Dorothy graduated from high school and from Nebraska Wesleyan University in Lincoln and became an English teacher. Richard Channing Rupert (“Dick”), also a Nebraskan, served in the military during World War II, then attended Nebraska Wesleyan, where he met Dorothy. They married and moved to Colorado, first in Denver and then in Boulder, where they had two children and Dorothy earned her Master’s Degree at the University of Colorado at Boulder in 1967.

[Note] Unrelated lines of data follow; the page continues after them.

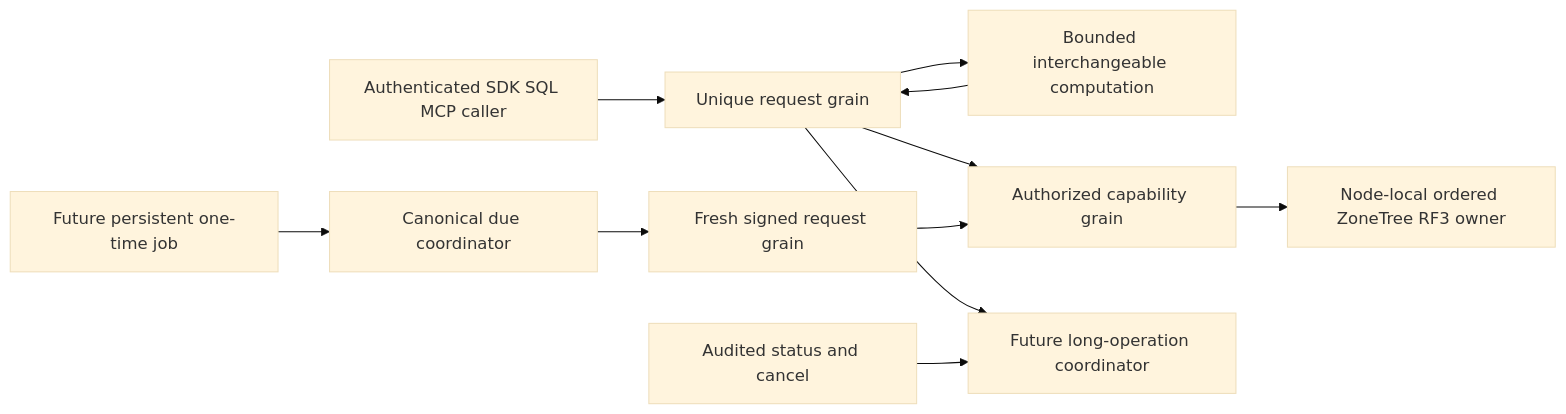
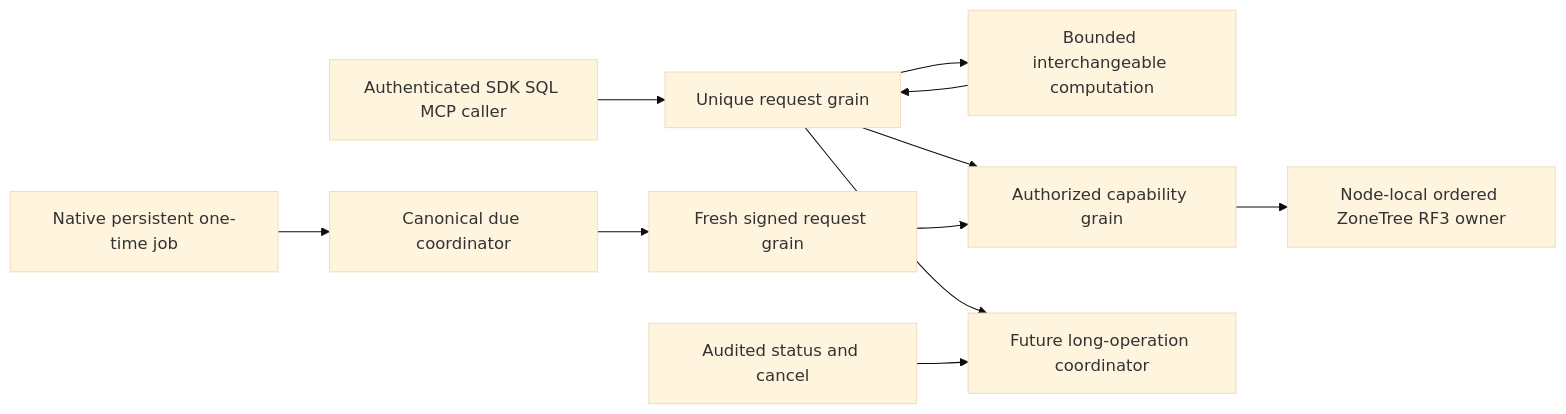
The diagram in docs/Features/ClusterRouting/ExecutionPrimitives.md (managedcode/KeyLoad), drawn with Mermaid (base theme) before and after one commit. The commit also changed other lines of this file and 464 other files, not shown here.

````diff
--- a/docs/Features/ClusterRouting/ExecutionPrimitives.md
+++ b/docs/Features/ClusterRouting/ExecutionPrimitives.md
@@ -112,13 +116,13 @@
 ```mermaid
 flowchart LR
     Caller[Authenticated SDK SQL MCP caller] --> Request[Unique request grain]
     Request --> Worker[Bounded interchangeable computation]
     Worker --> Request
     Request --> Capability[Authorized capability grain]
-    Job[Future persistent one-time job] --> Due[Canonical due coordinator]
+    Job[Native persistent one-time job] --> Due[Canonical due coordinator]
     Due --> Fresh[Fresh signed request grain]
     Fresh --> Capability
     Capability --> Host[Node-local ordered ZoneTree RF3 owner]
     Request --> Operation[Future long-operation coordinator]
     Control[Audited status and cancel] --> Operation
 ```
````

Dorothy was ahead of her time, insisting on natural childbirth and breastfeeding in a day when those choices were unusual. She became a driven activist, writing letters to Congress about public health issues. In her work as a teacher and counselor, she became concerned about the lack of mental health services for young people, youth whose untreated problems led to a life of crime or death by suicide. In 1966 Dorothy helped organize Attention Homes, a non-profit organization providing residential treatment, counseling, and a safe home to Boulder youth.
When she was 60 years old, Dorothy decided to run for public office so that she could help make important changes in the law. She served 14 years in Colorado’s State Legislature (from 1986 to 2001) — eight years in the House and six years in the Senate.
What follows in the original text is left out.